• [RECORDS TO PROCESS]:
[Start of Attachment]
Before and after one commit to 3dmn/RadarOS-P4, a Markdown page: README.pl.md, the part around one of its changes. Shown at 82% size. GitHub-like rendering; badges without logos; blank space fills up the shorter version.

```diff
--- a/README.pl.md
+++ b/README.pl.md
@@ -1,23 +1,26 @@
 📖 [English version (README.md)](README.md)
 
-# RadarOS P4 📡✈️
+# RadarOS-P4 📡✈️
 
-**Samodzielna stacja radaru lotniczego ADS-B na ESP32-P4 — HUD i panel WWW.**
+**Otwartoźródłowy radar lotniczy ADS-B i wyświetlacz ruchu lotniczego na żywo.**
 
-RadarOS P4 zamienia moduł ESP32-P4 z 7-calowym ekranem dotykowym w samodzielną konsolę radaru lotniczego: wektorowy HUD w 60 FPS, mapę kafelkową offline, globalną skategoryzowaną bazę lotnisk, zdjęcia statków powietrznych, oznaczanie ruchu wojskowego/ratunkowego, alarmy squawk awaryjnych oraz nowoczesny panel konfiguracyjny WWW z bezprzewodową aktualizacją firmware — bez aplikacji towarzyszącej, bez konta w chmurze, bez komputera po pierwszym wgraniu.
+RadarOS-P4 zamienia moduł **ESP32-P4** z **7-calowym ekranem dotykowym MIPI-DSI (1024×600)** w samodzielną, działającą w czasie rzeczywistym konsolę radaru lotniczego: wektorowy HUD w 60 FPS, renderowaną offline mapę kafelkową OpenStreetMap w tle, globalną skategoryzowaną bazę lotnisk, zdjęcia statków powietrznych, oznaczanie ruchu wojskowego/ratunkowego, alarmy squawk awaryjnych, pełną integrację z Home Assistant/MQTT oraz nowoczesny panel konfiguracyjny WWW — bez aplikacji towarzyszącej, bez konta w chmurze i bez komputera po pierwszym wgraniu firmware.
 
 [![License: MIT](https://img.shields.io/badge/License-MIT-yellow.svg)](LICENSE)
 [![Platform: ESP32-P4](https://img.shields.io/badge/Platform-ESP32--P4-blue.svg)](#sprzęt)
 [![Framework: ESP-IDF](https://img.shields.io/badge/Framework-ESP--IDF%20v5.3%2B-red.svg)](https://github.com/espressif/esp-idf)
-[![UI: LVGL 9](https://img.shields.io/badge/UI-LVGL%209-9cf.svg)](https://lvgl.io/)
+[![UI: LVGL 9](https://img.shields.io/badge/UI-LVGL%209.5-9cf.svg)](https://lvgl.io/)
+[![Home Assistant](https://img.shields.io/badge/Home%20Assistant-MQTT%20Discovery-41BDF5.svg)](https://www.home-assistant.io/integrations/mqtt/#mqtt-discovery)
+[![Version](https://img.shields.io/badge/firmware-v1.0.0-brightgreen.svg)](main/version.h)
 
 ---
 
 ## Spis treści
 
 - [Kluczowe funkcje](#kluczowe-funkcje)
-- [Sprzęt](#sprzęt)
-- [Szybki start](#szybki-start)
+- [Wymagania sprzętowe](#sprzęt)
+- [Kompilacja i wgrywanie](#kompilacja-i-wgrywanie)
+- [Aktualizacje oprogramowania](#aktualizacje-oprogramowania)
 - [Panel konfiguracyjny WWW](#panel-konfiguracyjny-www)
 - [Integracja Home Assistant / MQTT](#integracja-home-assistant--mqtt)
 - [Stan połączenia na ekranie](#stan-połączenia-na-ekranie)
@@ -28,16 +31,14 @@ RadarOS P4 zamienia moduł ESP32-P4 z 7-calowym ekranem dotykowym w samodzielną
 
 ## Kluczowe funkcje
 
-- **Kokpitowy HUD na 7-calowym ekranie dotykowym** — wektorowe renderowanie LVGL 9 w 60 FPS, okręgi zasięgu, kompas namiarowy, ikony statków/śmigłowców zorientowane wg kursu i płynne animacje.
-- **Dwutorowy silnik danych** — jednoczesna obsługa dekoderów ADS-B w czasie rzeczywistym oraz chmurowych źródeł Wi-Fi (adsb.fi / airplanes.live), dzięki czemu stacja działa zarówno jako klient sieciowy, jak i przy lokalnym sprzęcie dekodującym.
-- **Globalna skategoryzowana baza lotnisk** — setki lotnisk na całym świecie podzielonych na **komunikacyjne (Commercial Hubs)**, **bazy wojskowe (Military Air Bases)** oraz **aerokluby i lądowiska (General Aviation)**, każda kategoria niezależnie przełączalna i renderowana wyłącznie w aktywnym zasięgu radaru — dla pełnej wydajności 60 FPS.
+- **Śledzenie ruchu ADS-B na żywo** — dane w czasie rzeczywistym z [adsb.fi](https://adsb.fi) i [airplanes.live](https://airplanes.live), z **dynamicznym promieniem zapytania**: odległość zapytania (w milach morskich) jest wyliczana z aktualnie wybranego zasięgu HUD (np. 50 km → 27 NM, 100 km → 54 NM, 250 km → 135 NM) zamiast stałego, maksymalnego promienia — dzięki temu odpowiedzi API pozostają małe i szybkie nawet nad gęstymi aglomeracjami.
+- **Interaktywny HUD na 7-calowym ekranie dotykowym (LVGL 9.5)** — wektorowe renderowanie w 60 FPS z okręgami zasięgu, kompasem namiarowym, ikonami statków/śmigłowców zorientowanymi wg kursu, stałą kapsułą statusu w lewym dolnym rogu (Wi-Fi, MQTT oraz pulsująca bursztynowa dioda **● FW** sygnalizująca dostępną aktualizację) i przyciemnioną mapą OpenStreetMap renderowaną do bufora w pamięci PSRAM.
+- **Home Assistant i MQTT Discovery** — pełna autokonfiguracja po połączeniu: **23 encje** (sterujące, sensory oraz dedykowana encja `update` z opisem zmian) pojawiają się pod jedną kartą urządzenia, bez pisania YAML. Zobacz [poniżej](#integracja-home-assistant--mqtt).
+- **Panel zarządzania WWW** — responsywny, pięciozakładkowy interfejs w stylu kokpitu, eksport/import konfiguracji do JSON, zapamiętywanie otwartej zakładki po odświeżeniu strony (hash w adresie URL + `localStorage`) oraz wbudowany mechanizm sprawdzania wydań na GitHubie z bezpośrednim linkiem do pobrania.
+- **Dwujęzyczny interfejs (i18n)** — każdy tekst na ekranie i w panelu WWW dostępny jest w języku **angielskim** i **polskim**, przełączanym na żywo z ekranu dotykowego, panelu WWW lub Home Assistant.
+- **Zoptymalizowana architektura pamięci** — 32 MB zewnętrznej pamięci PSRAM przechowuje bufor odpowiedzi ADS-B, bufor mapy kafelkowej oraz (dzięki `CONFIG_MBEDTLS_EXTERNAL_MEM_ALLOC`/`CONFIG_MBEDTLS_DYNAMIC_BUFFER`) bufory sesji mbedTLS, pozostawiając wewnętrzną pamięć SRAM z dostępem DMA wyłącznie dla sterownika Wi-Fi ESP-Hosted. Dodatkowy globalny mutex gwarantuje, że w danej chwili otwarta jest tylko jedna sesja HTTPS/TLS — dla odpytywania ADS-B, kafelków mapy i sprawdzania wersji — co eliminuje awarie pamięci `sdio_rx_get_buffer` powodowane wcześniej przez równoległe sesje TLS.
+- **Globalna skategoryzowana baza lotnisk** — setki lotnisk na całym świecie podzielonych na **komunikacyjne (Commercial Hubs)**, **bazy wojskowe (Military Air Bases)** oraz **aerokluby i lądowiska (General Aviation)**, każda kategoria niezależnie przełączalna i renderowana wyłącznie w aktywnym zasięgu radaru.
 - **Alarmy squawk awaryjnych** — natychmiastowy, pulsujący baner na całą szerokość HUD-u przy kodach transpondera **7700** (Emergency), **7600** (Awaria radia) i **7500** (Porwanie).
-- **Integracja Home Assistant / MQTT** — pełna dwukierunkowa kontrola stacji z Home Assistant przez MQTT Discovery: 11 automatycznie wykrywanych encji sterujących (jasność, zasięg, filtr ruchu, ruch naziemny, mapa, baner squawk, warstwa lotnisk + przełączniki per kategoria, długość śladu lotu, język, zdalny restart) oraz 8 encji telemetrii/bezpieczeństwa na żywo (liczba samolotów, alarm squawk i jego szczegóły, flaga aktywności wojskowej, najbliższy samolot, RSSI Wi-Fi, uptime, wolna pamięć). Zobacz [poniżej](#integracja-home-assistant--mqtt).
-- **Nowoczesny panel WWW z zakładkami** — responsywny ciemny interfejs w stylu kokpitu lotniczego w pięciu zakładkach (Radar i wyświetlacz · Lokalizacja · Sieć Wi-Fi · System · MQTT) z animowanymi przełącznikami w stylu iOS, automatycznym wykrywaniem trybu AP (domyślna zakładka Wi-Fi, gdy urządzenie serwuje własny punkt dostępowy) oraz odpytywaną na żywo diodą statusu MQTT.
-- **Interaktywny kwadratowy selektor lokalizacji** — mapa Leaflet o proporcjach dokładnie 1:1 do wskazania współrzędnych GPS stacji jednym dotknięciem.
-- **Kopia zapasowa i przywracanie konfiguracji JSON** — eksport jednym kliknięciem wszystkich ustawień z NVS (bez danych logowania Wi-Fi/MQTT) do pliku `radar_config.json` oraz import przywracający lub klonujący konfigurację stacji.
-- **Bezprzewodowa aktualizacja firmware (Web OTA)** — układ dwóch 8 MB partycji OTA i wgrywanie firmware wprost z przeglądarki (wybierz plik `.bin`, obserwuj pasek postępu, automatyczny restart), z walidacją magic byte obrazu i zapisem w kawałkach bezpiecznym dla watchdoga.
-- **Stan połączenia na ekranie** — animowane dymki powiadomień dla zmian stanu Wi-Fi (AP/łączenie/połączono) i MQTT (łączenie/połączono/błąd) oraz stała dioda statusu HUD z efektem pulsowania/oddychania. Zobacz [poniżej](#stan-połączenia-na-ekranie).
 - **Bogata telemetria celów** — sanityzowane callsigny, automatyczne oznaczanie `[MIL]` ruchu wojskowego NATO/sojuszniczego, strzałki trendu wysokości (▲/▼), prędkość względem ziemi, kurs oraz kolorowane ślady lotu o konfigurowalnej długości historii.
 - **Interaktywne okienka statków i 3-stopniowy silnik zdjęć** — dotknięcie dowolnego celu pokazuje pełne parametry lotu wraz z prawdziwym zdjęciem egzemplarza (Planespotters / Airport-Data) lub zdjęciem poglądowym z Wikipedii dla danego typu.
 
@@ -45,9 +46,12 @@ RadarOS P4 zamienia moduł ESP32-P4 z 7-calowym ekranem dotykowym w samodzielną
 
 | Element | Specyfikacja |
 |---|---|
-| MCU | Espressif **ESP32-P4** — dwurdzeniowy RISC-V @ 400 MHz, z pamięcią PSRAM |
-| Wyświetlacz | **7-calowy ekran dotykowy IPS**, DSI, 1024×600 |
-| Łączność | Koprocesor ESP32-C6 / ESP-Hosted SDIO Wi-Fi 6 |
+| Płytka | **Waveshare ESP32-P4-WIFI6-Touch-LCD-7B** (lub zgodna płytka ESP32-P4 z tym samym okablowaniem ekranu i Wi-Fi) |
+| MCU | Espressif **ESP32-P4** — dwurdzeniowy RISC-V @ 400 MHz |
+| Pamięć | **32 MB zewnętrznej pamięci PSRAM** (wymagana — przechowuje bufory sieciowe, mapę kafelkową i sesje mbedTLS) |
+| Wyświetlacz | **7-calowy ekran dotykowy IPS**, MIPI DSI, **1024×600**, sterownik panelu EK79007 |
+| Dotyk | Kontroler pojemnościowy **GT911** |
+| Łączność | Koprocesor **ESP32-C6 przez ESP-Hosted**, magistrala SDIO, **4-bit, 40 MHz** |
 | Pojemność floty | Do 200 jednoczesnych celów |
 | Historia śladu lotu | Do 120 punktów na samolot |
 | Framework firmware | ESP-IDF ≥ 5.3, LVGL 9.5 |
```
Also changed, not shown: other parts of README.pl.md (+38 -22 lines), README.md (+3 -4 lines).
[End of Attachment]
• [WHAT YOU HAVE TO DO]:
Report all lines in the records that include the string "shields".

• [EXERCISE SOLUTION]:
 [![License: MIT](https://img.shields.io/badge/License-MIT-yellow.svg)](LICENSE)
 [![Platform: ESP32-P4](https://img.shields.io/badge/Platform-ESP32--P4-blue.svg)](#sprzęt)
 [![Framework: ESP-IDF](https://img.shields.io/badge/Framework-ESP--IDF%20v5.3%2B-red.svg)](https://github.com/espressif/esp-idf)
-[![UI: LVGL 9](https://img.shields.io/badge/UI-LVGL%209-9cf.svg)](https://lvgl.io/)
+[![UI: LVGL 9](https://img.shields.io/badge/UI-LVGL%209.5-9cf.svg)](https://lvgl.io/)
+[![Home Assistant](https://img.shields.io/badge/Home%20Assistant-MQTT%20Discovery-41BDF5.svg)](https://www.home-assistant.io/integrations/mqtt/#mqtt-discovery)
+[![Version](https://img.shields.io/badge/firmware-v1.0.0-brightgreen.svg)](main/version.h)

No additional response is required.